# To do
Could you return each entry below exactly as written, minus any pictures?

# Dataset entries
______

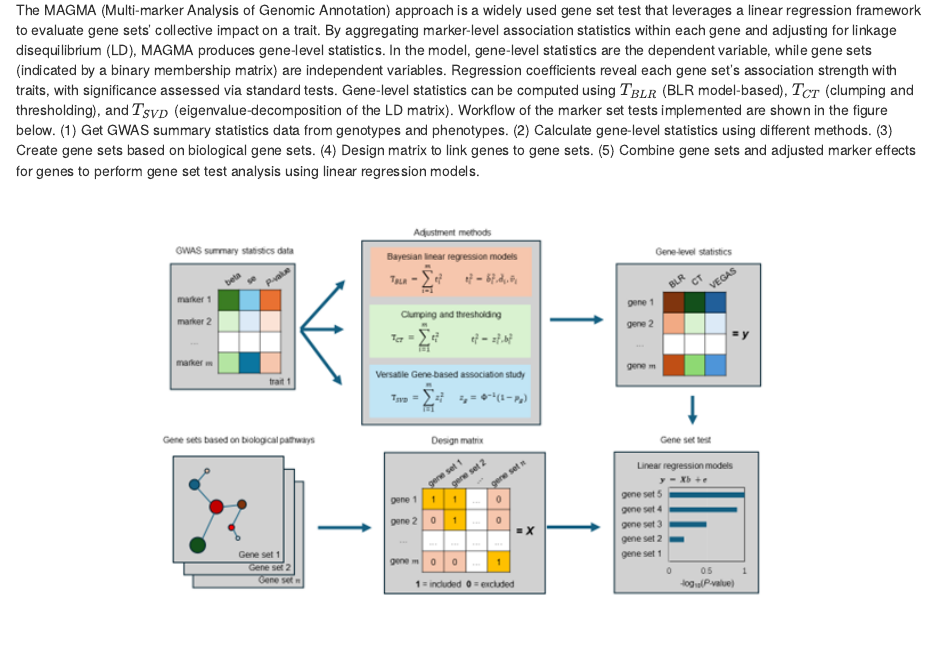
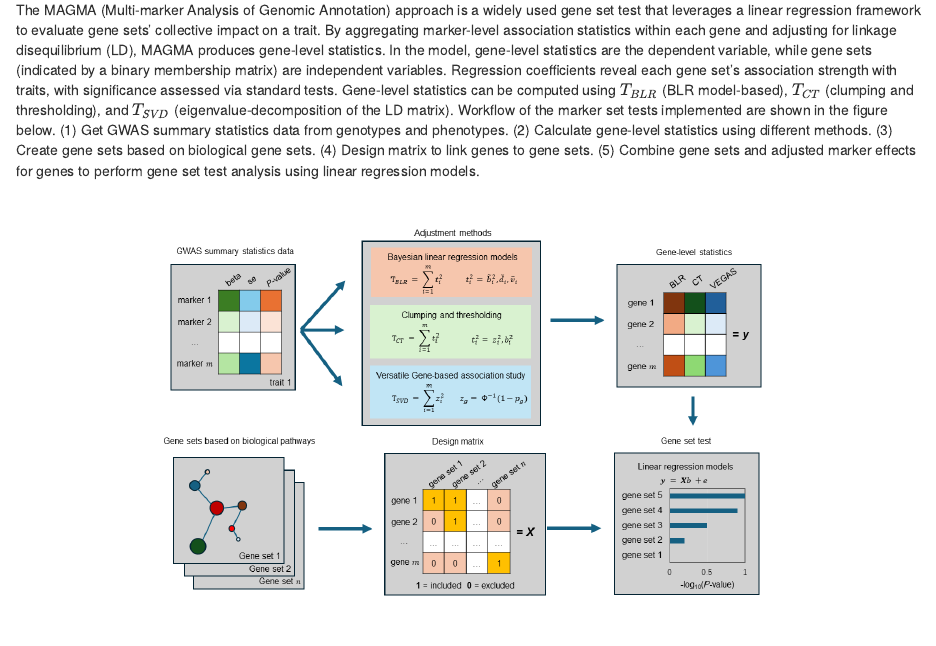
Before and after one commit to psoerensen/gact, an R Markdown document (Document/Gene_set_analysis_magma.Rmd): the page in a window 1100 px wide, from 230 px down. The pictures show the output file Document/Gene_set_analysis_magma.html that the author committed with the source, opened offline.

Commit message:
fixed figure

```diff
--- a/Document/Gene_set_analysis_magma.Rmd
+++ b/Document/Gene_set_analysis_magma.Rmd
@@ -17,7 +17,7 @@ The MAGMA (Multi-marker Analysis of Genomic Annotation) approach is a widely use
 
 <div style="text-align: center;">
 
-![](../Images/BLR_VEGAS.png){width=75%}
+![](../Images/BLR_MAGMA.png){width=75%}
 </div>
 
 <br>
```
Also changed, not shown: Document/Gene_set_analysis_magma.html, Images/BLR_MAGMA.png (added).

______

# Result for this task
Before and after one commit to psoerensen/gact, an R Markdown document (Document/Gene_set_analysis_magma.Rmd): the page in a window 1100 px wide, from 230 px down. The pictures show the output file Document/Gene_set_analysis_magma.html that the author committed with the source, opened offline.

Commit message:
fixed figure

```diff
--- a/Document/Gene_set_analysis_magma.Rmd
+++ b/Document/Gene_set_analysis_magma.Rmd
@@ -17,7 +17,7 @@ The MAGMA (Multi-marker Analysis of Genomic Annotation) approach is a widely use
 
 <div style="text-align: center;">
 
-![](../Images/BLR_VEGAS.png){width=75%}
+![](../Images/BLR_MAGMA.png){width=75%}
 </div>
 
 <br>
```
Also changed, not shown: Document/Gene_set_analysis_magma.html, Images/BLR_MAGMA.png (added).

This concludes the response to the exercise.